### Exercise prompt
Without the pictures, reproduce the records that follow exactly.
··· Records shown
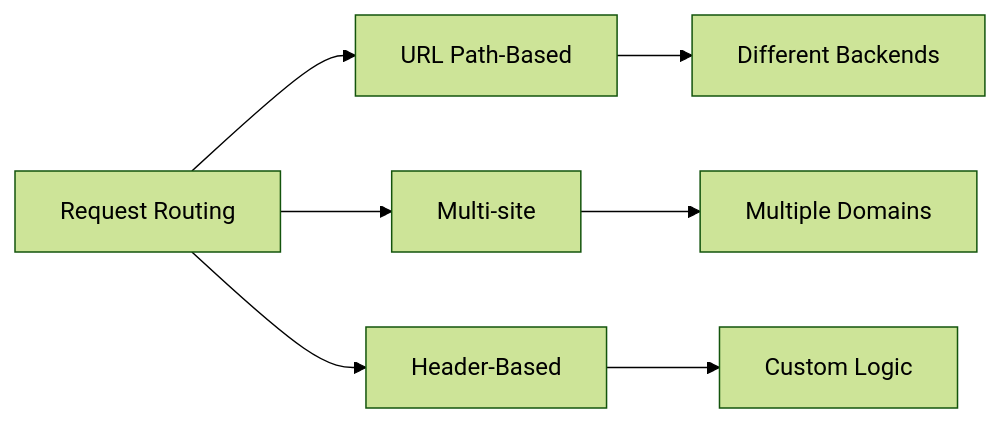
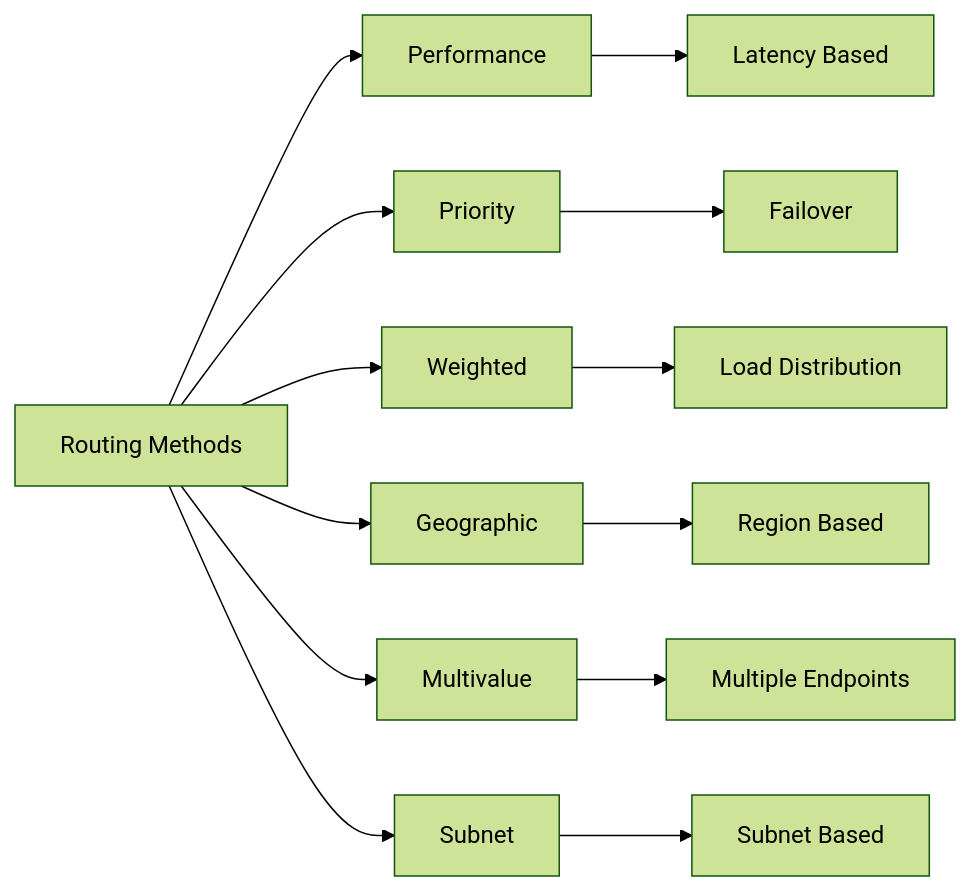
The fourth of 18 diagrams in src/azure/az-104/Load_Balancing.md (saravanakumarrc/Architecture_Journey), drawn with Mermaid (forest theme) before and after one commit. The commit also changed other lines of this file and 6 other files, not shown here.

````diff
--- a/src/azure/az-104/Load_Balancing.md
+++ b/src/azure/az-104/Load_Balancing.md
@@ -85,10 +77,16 @@
 ```mermaid
 graph LR
-    A[Request Routing] --> B[URL Path-Based]
-    A --> C[Multi-site]
-    A --> D[Header-Based]
+    A[Routing Methods] --> B[Performance]
+    A --> C[Priority]
+    A --> D[Weighted]
+    A --> E[Geographic]
+    A --> F[Multivalue]
+    A --> G[Subnet]
     
-    B --> E[Different Backends]
-    C --> F[Multiple Domains]
-    D --> G[Custom Logic]
+    B --> B1[Latency Based]
+    C --> C1[Failover]
+    D --> D1[Load Distribution]
+    E --> E1[Region Based]
+    F --> F1[Multiple Endpoints]
+    G --> G1[Subnet Based]
 ```
````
······
### Solution to this exercise
The fourth of 18 diagrams in src/azure/az-104/Load_Balancing.md (saravanakumarrc/Architecture_Journey), drawn with Mermaid (forest theme) before and after one commit. The commit also changed other lines of this file and 6 other files, not shown here.

````diff
--- a/src/azure/az-104/Load_Balancing.md
+++ b/src/azure/az-104/Load_Balancing.md
@@ -85,10 +77,16 @@
 ```mermaid
 graph LR
-    A[Request Routing] --> B[URL Path-Based]
-    A --> C[Multi-site]
-    A --> D[Header-Based]
+    A[Routing Methods] --> B[Performance]
+    A --> C[Priority]
+    A --> D[Weighted]
+    A --> E[Geographic]
+    A --> F[Multivalue]
+    A --> G[Subnet]
     
-    B --> E[Different Backends]
-    C --> F[Multiple Domains]
-    D --> G[Custom Logic]
+    B --> B1[Latency Based]
+    C --> C1[Failover]
+    D --> D1[Load Distribution]
+    E --> E1[Region Based]
+    F --> F1[Multiple Endpoints]
+    G --> G1[Subnet Based]
 ```
````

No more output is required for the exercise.